2020 Sappi Southern Africa Corporate Citizenship Report


According to the United Nations, water use has grown at more than twice the rate of population increase in the last century. We need to refresh the way we conserve, manage, and distribute this precious resource.

What is this about?

Globally, one in three people live without sanitation, which causes unnecessary disease and death. Although huge strides have been made across the world regarding access to clean drinking water, lack of sanitation is undermining these advances. If we provide affordable equipment and education in hygiene practices, we can stop this senseless suffering and loss of life.

Why is this a priority goal and why does it matter?

For South Africa: The South African government is warning that the country could run out of water by 20304. South Africa is classified as a water-stressed country, receiving annual rainfall of 492 mm in comparison with 958 mm in the rest of the world. As our population grows, so does the demand for freshwater. At the same time, climate change is impacting our water resources.

For Sappi: Our pulp and paper operations are highly dependent on the use and responsible management of water resources. Water is used in all major process stages, including raw materials preparation (wood chip washing), pulp cooking, washing and screening, and paper machines (pulp slurry dilution and fabric showers). Water is also used for process cooling, materials transport, equipment cleaning, general facilities operations, and to generate steam for use in processes and on-site power generation and various other purposes.

As with all types of agriculture, our plantations rely on rainfall to grow.

4 https://www.enca.com/news/government-warns-sa-will-run-out-water-2030

We delineate riparian zones, ensuring that these are kept free from commercial trees and that corridors for wildlife are created.
Commercial forestry

Plantations account for 3% of total water use in South Africa, while agriculture and crop irrigation use approximately 60%.

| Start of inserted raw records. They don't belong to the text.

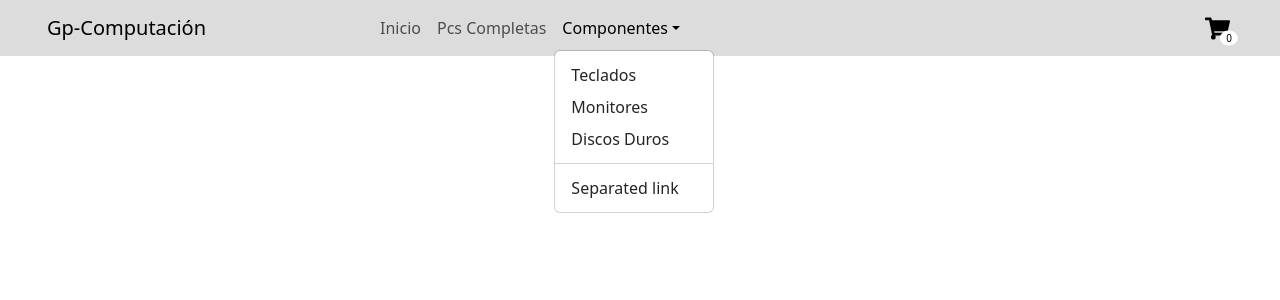
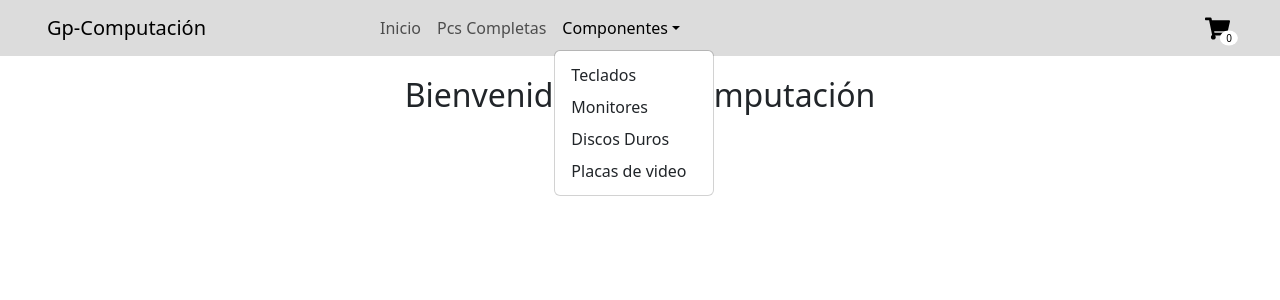
Before and after one commit to Kamuhz/Primera-entrega, a React (Create React App) app: page / in a window 1280 px wide. Both pictures are taken after a click on the button "Componentes". Shown: the top 300 px of the page. Built offline with nearby package versions, Linux system fonts and the light colour scheme.

Commit message:
primera entrega

```diff
--- a/src/App.css
+++ b/src/App.css
@@ -35,40 +35,11 @@
   color: #61dafb;
 }
 
-.navbar-bg-color {
-  background-color: gainsboro;
+h2 {
+  display: flex;
+  justify-content: center;
+  padding-top: 20px;
 }
-
-.container {
-  margin-left: 35px !important;
-}
-
-.navbar-collapse {
-  margin-left: 150px;
-}
-
-.cart-widget {
-  margin-right: 50px;
-}
-
-.cart-icon {
-  color: black;
-  font-size: 25px;
-  position: relative;
-}
-
-.item-count {
-  color: black;
-  font-size: 10px;
-  position: absolute;
-  bottom: 18px;
-  right: 51px;
-  transform: translate(50%, 50%);
-  background-color: white;
-  border-radius: 50%;
-  padding: 0px 6px;
-}
-
 
 @keyframes App-logo-spin {
   from {
--- a/src/App.js
+++ b/src/App.js
@@ -1,9 +1,21 @@
 import './App.css';
-import Navbar2 from './componets/navbar.jsx'
+import './componets/cartwidget/cartwidget.css'
+import './componets/navbar/navbar.css'
+import Navbar2 from './componets/navbar/navbar.jsx'
+import Itemlistcontainer from './componets/itemlistcontainer/itemlistcontainer'
 
 function App() {
   return (
-    <Navbar2/>
+    <div>
+
+      <Navbar2/>
+
+    <div>
+
+      <Itemlistcontainer greeting="Bienvenidos a Gp Computación"/>
+
+    </div>
+    </div>
   );
 }
 
--- /dev/null
+++ b/src/componets/cartwidget/cartwidget.css
@@ -0,0 +1,21 @@
+.cart-widget {
+    margin-right: 50px;
+  }
+
+  .cart-icon {
+    color: black;
+    font-size: 25px;
+    position: relative;
+  }
+
+  .item-count {
+    color: black;
+    font-size: 10px;
+    position: absolute;
+    bottom: 18px;
+    right: 51px;
+    transform: translate(50%, 50%);
+    background-color: white;
+    border-radius: 50%;
+    padding: 0px 6px;
+  }
--- /dev/null
+++ b/src/componets/itemlistcontainer/itemlistcontainer.jsx
@@ -0,0 +1,9 @@
+import React from 'react'
+
+const Itemlistcontainer = (prop) => {
+  return (
+    <h2>{prop.greeting}</h2>
+  )
+}
+
+export default Itemlistcontainer
--- /dev/null
+++ b/src/componets/navbar/navbar.css
@@ -0,0 +1,11 @@
+.navbar-bg-color {
+    background-color: gainsboro;
+  }
+
+  .container {
+    margin-left: 35px !important;
+  }
+
+  .navbar-collapse {
+    margin-left: 150px;
+  }
--- a/src/componets/navbar.jsx
+++ b/src/componets/navbar/navbar.jsx
@@ -3,7 +3,7 @@ import Nav from 'react-bootstrap/Nav';
 import Navbar from 'react-bootstrap/Navbar';
 import NavDropdown from 'react-bootstrap/NavDropdown';
 import 'bootstrap/dist/css/bootstrap.min.css';
-import CartWidget from './cartwidget.jsx'
+import CartWidget from '../cartwidget/cartwidget.jsx'
 
 function Navbar2() {
   return (
@@ -21,9 +21,8 @@ function Navbar2() {
                 Monitores
               </NavDropdown.Item>
               <NavDropdown.Item href="#action/3.3">Discos Duros</NavDropdown.Item>
-              <NavDropdown.Divider />
               <NavDropdown.Item href="#action/3.4">
-                Separated link
+                Placas de video
               </NavDropdown.Item>
             </NavDropdown>
           </Nav>
```
Also changed, not shown: src/componets/cartwidget/cartwidget.jsx (renamed from src/componets/cartwidget.jsx).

What is Sappi doing about it?

Water management is included in our mill operational environmental management plans, which are reviewed and updated annually. We have prioritised water-use efficiency in our mills – for example, Vulindlela, our expansion project at Saiccor Mill, will result in this metric improving by 17%. Since 2014, we have reduced specific water usage by 18.1%.

We make water available to neighbouring communities, providing the Bhamjees informal settlement close to Ngodwana Mill with treated water. During the recent drought, Lomati Mill sent water tankers to the local community.

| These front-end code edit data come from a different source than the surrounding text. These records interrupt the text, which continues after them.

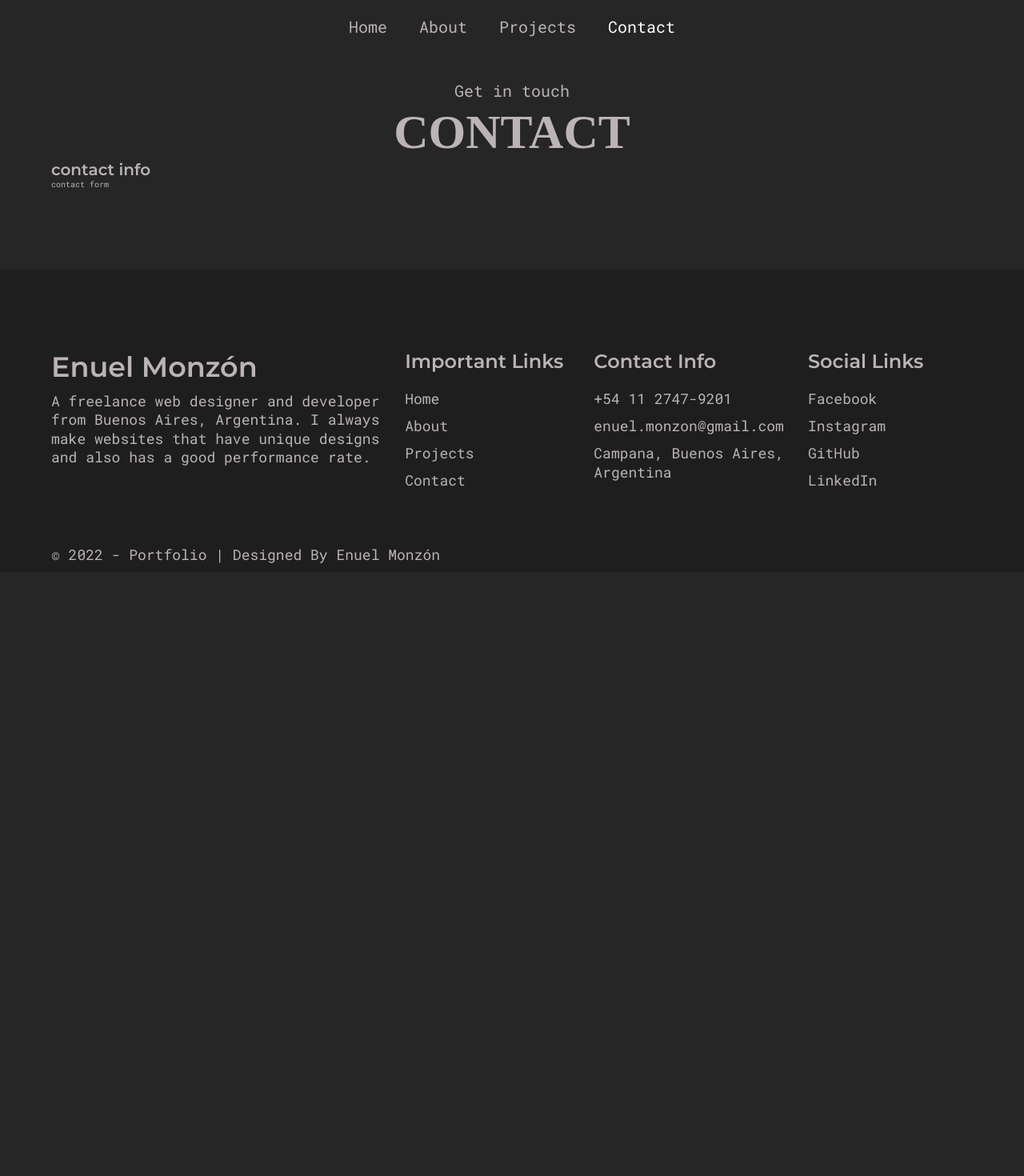
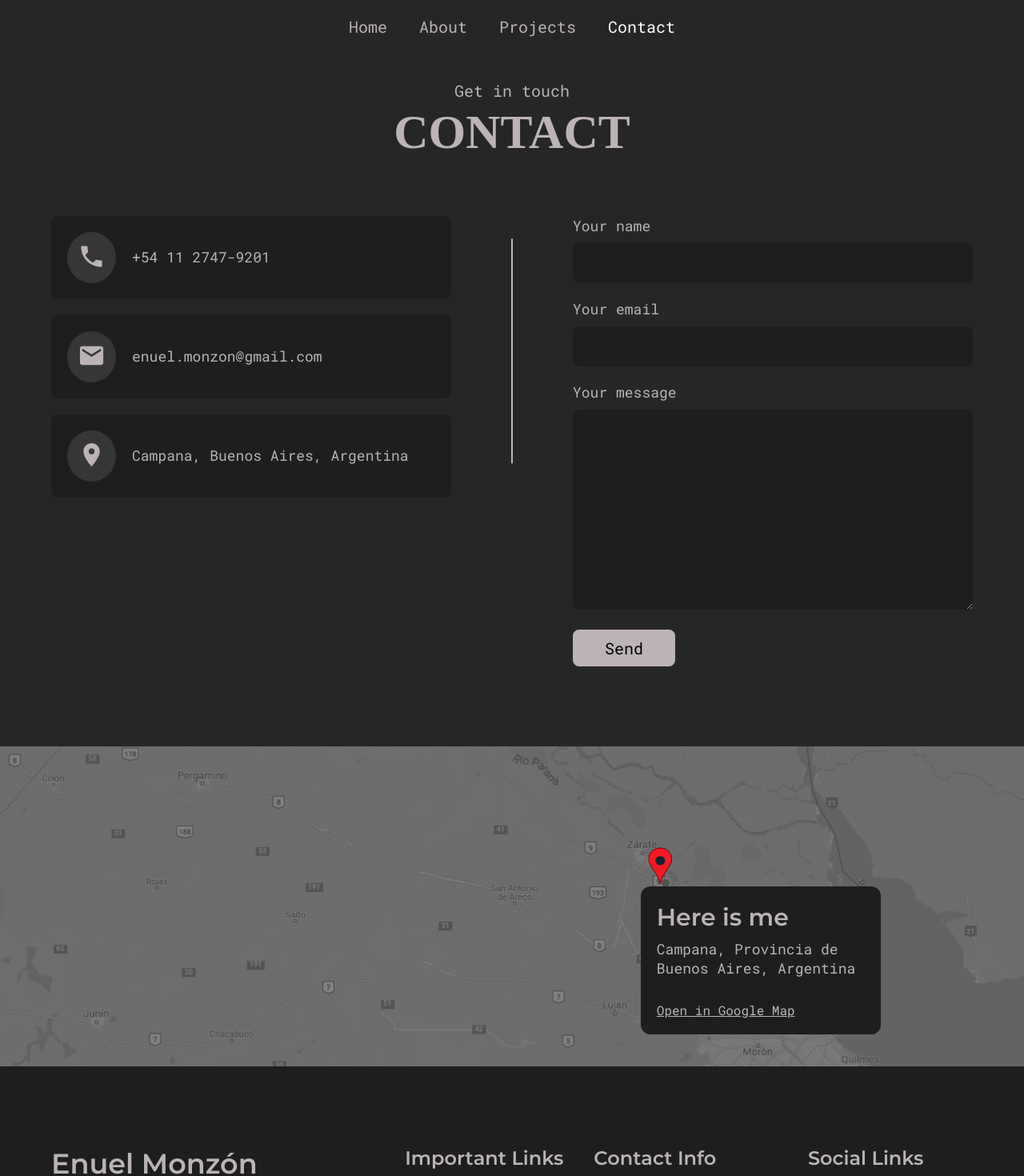
Before and after one commit to Lordishh/portfolio, a React (Create React App) app: page /contact in a window 1280 px wide. Shown: the top 1470 px of the page at 80% size. Before the commit the page ends 800 px from the top, so only its background shows below. Built offline with nearby package versions, Linux system fonts and the light colour scheme; the HTML template or start-up script is replaced by a standard one; a web font is replaced by a local one.

Commit message:
Contact Page

```diff
--- /dev/null
+++ b/src/components/ContactForm.js
@@ -0,0 +1,92 @@
+import React, { useState } from 'react';
+import styled from 'styled-components';
+
+const FormStyles = styled.form`
+  width: 100%;
+  .form-group {
+    width: 100%;
+    margin-bottom: 2rem;
+  }
+  label {
+    font-size: 1.8rem;
+  }
+  input,
+  textarea {
+    width: 100%;
+    font-size: 2rem;
+    padding: 1.2rem;
+    color: var(--gray-1);
+    background-color: var(--deep-dark);
+    outline: none;
+    border: none;
+    border-radius: 8px;
+    margin-top: 1rem;
+  }
+  textarea {
+    min-height: 250px;
+    resize: vertical;
+  }
+  button[type='submit'] {
+    background-color: var(--gray-1);
+    color: var(--black);
+    font-size: 2rem;
+    display: inline-block;
+    outline: none;
+    border: none;
+    padding: 1rem 4rem;
+    border-radius: 8px;
+    cursor: pointer;
+  }
+`;
+
+const ContactForm = () => {
+  const [name, setName] = useState('');
+  const [email, setEmail] = useState('');
+  const [message, setMessage] = useState('');
+
+  return (
+    <>
+      <FormStyles>
+        <div className="form-group">
+          <label htmlFor="name">
+            Your name
+            <input
+              type="text"
+              id="name"
+              name="name"
+              value={name}
+              onChange={(e) => setName(e.target.value)}
+            />
+          </label>
+        </div>
+        <div className="form-group">
+          <label htmlFor="email">
+            Your email
+            <input
+              type="text"
+              id="email"
+              email="email"
+              value={email}
+              onChange={(e) => setEmail(e.target.value)}
+            />
+          </label>
+        </div>
+        <div className="form-group">
+          <label htmlFor="message">
+            Your message
+            <textarea
+              type="text"
+              id="message"
+              message="message"
+              value={message}
+              onChange={(e) => setMessage(e.target.value)}
+            />
+          </label>
+        </div>
+        <button type="submit">Send</button>
+      </FormStyles>
+    </>
+  );
+};
+
+export default ContactForm;
--- a/src/components/ContactInfoItem.js
+++ b/src/components/ContactInfoItem.js
@@ -1,9 +1,36 @@
 import React from 'react';
+import { MdPlace } from 'react-icons/md';
+import styled from 'styled-components';
+import PText from './PText';
 
-const ContactInfoItem = () => (
-  <div>
-    <h1>contact info</h1>
-  </div>
+const ItemStyles = styled.div`
+  padding: 2rem;
+  background-color: var(--deep-dark);
+  display: flex;
+  align-items: center;
+  gap: 2rem;
+  border-radius: 8px;
+  margin-bottom: 2rem;
+  .icon {
+    color: var(--white);
+    background-color: var(--gray-2);
+    padding: 1.3rem;
+    align-items: center;
+    justify-content: center;
+    border-radius: 50%;
+  }
+  svg {
+    width: 3.5rem;
+  }
+`;
+
+const ContactInfoItem = ({ icon = <MdPlace />, text = 'this is an info' }) => (
+  <ItemStyles>
+    <div className="icon">{icon}</div>
+    <div className="info">
+      <PText>{text}</PText>
+    </div>
+  </ItemStyles>
 );
 
 export default ContactInfoItem;
--- a/src/components/ContactSection.js
+++ b/src/components/ContactSection.js
@@ -1,10 +1,52 @@
 import React from 'react';
 import styled from 'styled-components';
+import { MdLocalPhone, MdEmail } from 'react-icons/md';
 import ContactInfoItem from './ContactInfoItem';
 import SectionTitle from './SectionTitle';
+import ContactForm from './ContactForm';
 
 const ContactSectionStyle = styled.div`
   padding: 10rem 0;
+  .contactSection__wrapper {
+    display: flex;
+    gap: 5rem;
+    margin-top: 7rem;
+    justify-content: space-between;
+    position: relative;
+  }
+  .contactSection__wrapper::after {
+    position: absolute;
+    content: '';
+    width: 2px;
+    height: 50%;
+    background-color: var(--gray-1);
+    left: 50%;
+    top: 30%;
+    transform: translate(-50%, -50%);
+  }
+  .left {
+    width: 100%;
+    max-width: 500px;
+  }
+  .right {
+    max-width: 500px;
+    width: 100%;
+  }
+  @media only screen and (max-width: 768px) {
+    .contactSection__wrapper {
+      flex-direction: column;
+    }
+    .contactSection__wrapper::after {
+      display: none;
+    }
+    .left,
+    .right {
+      max-width: 100%;
+    }
+    .right {
+      padding: 4rem 2rem 2rem 2rem;
+    }
+  }
 `;
 
 const ContactSection = () => (
@@ -13,9 +55,13 @@ const ContactSection = () => (
       <SectionTitle heading="Contact" subheading="Get in touch" />
       <div className="contactSection__wrapper">
         <div className="left">
-          <ContactInfoItem />
+          <ContactInfoItem icon={<MdLocalPhone />} text="+54 11 2747-9201" />
+          <ContactInfoItem icon={<MdEmail />} text="enuel.monzon@gmail.com" />
+          <ContactInfoItem text="Campana, Buenos Aires, Argentina" />
         </div>
-        <div className="right">contact form</div>
+        <div className="right">
+          <ContactForm />
+        </div>
       </div>
     </div>
   </ContactSectionStyle>
--- /dev/null
+++ b/src/components/Map.js
@@ -0,0 +1,63 @@
+import React from 'react';
+import styled from 'styled-components';
+import PText from './PText';
+import MapImg from '../assets/images/map.png';
+
+const MapStyles = styled.div`
+  background: url(${MapImg}) no-repeat center / cover;
+  min-height: 400px;
+  .container {
+    position: relative;
+    min-height: 400px;
+  }
+  .map__card {
+    position: absolute;
+    right: 10%;
+    bottom: 10%;
+    padding: 2rem;
+    background: var(--deep-dark);
+    width: 100%;
+    max-width: 300px;
+    border-radius: 12px;
+  }
+  .map__card__heading {
+    font-size: 3rem;
+    margin-bottom: 1rem;
+  }
+  .map__card__link {
+    display: inline-block;
+    font-size: 1.6rem;
+    margin-top: 3rem;
+    text-decoration: underline;
+  }
+  @media only screen and (max-width: 768px) {
+    background-position: 80% center;
+  }
+  @media only screen and (max-width: 400px) {
+    .map__card {
+      max-width: none;
+      right: auto;
+    }
+  }
+`;
+
+const Map = () => (
+  <MapStyles>
+    <div className="container">
+      <div className="map__card">
+        <h3 className="map__card__heading">Here is me</h3>
+        <PText>Campana, Provincia de Buenos Aires, Argentina</PText>
+        <a
+          href="https://goo.gl/maps/AM6T2WAi9RrMZNAUA"
+          target="_blank"
+          rel="noreferrer"
+          className="map__card__link"
+        >
+          Open in Google Map
+        </a>
+      </div>
+    </div>
+  </MapStyles>
+);
+
+export default Map;
--- a/src/pages/Contact.js
+++ b/src/pages/Contact.js
@@ -1,9 +1,11 @@
 import React from 'react';
 import ContactSection from '../components/ContactSection';
+import Map from '../components/Map';
 
 const Contact = () => (
   <div>
     <ContactSection />
+    <Map />
   </div>
 );
 
```
Also changed, not shown: src/assets/images/map.png.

We have also established a water stewardship working group which is currently assessing the risk and mitigation actions related to all our mills and forestry operations, as well as to our neighbouring communities.

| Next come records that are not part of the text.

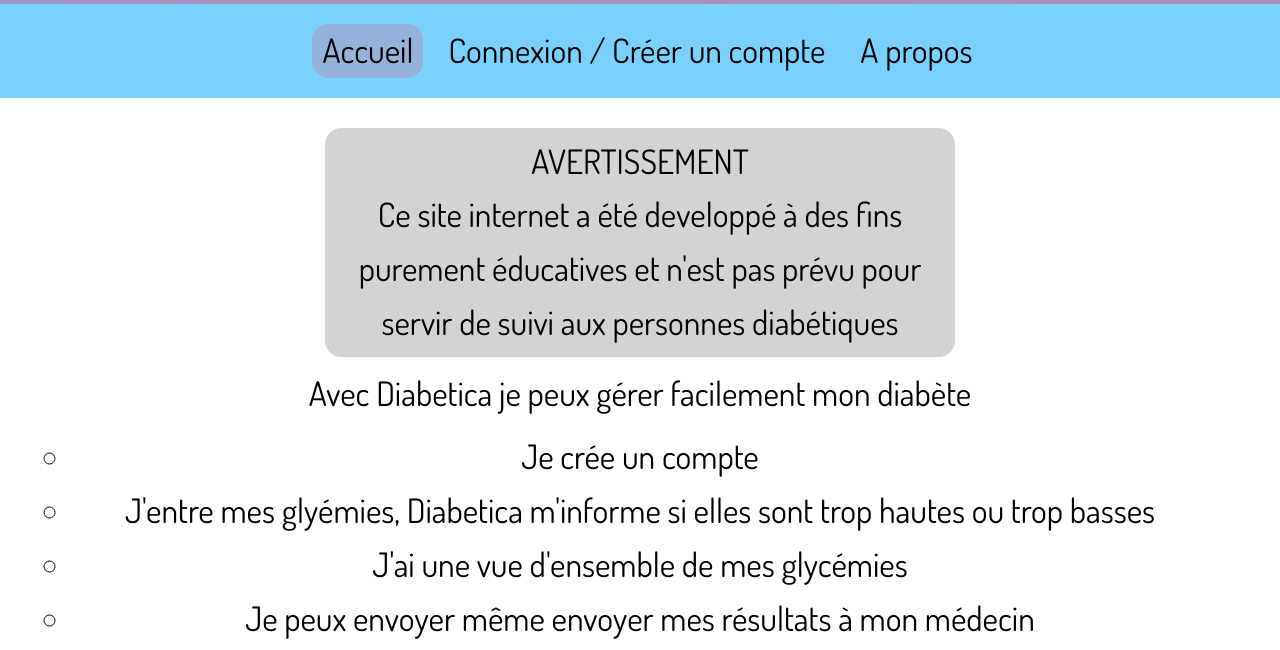
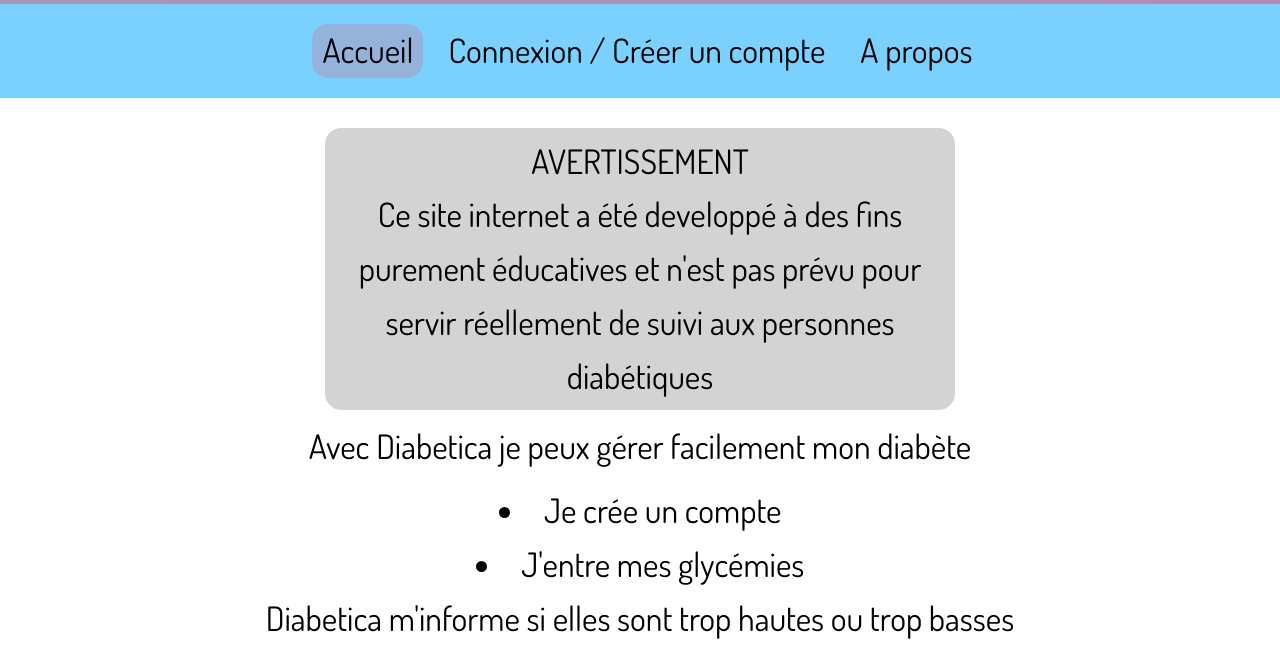
Before and after one commit to LaurieReinette/Diabetica-Front, a React app: page / in a window 1280 px wide. Shown: the part 128-778 px from the top of the page. Built offline with nearby package versions, Linux system fonts and the light colour scheme.

Commit message:
ready for TP

```diff
--- a/src/components/Account/account.scss
+++ b/src/components/Account/account.scss
@@ -1,9 +1,9 @@
 @import 'src/styles/vars';
 
 .account {
-  width: 90%;
+  width: 100%;
   font-size: 2rem;
-  margin: 0 auto;
+//   margin: 0 auto;
 //   margin: 10px;
   margin-bottom: 30px;
   .targets{
@@ -49,6 +49,7 @@
   }
   table {
     text-transform: capitalize;
+    margin: auto;
     font-size: 1.7rem;
     border: 1px $blue solid;
     overflow-x: auto;
--- a/src/components/Main/index.js
+++ b/src/components/Main/index.js
@@ -7,18 +7,20 @@
 const Main = () => (
   <main className="main">
     <p className="requirement">
-      <b><h3>
-        AVERTISSEMENT
-      </h3></b>
+      <b>
+        <h3>
+          AVERTISSEMENT
+        </h3>
+      </b>
       Ce site internet a été developpé à des fins purement éducatives
-      et n'est pas prévu pour servir de suivi aux personnes diabétiques
+      et n'est pas prévu pour servir réellement de suivi aux personnes diabétiques
     </p>
     <h2> Avec Diabetica je peux gérer facilement mon diabète</h2>
 
     <ul className="main-list">
       <li>Je crée un compte</li>
-      <li>J'entre mes glyémies, Diabetica m'informe
-        si elles sont trop hautes ou trop basses
+      <li>J'entre mes glycémies <br />
+        Diabetica m'informe si elles sont trop hautes ou trop basses
       </li>
       <li>J'ai une vue d'ensemble de mes glycémies</li>
       <li>Je peux envoyer même envoyer mes résultats à mon médecin</li>
--- a/src/components/Main/main.scss
+++ b/src/components/Main/main.scss
@@ -22,7 +22,8 @@
 
   .main-list{
     width: 90%;
-    list-style-type: circle;
+    list-style-type: circle ;
+    list-style: inside;
     margin: 10px auto;
   }
 
```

In addition, we are partnering with the World Wide Fund for Nature (WWF) South Africa on a water stewardship project in the uMKhomazi catchment area.

Looking forward: Our Thrive25 target aligned with this SDG

Reduce specific water use by 18%

  • We strictly avoid spraying near watercourses.

  • We prevent erosion by using appropriate harvesting and extraction methods.

  • We regulate drainage and minimise erosion through the appropriate planning and construction of roads to ensure water run-off is not directed straight into rivers.

  • Our plantations are not irrigated, but use only rainwater.

How can I support this goal?

Put a layer of mulch around trees and plants – this slows evaporation, making more water available for absorption

Keep leftover water from cooked or steamed vegetables for the garden

Turn off the water while brushing your teeth, shaving, rinsing your razor or washing your hair

While you wait for water to warm up, collect the running water and use it to water the garden

Shower rather than bathing and stand in a shallow bucket while showering to collect the water. Use it to water the garden or flush the toilet

Eat less water-intensive foods: Our diets account for roughly half of all the water we use. All food has a water footprint, but some are much larger than others. Eating less beef, one of the most water-intensive foods, is a smart place to start. Shifting away from animal products to a plant-based diet can shrink your water footprint significantly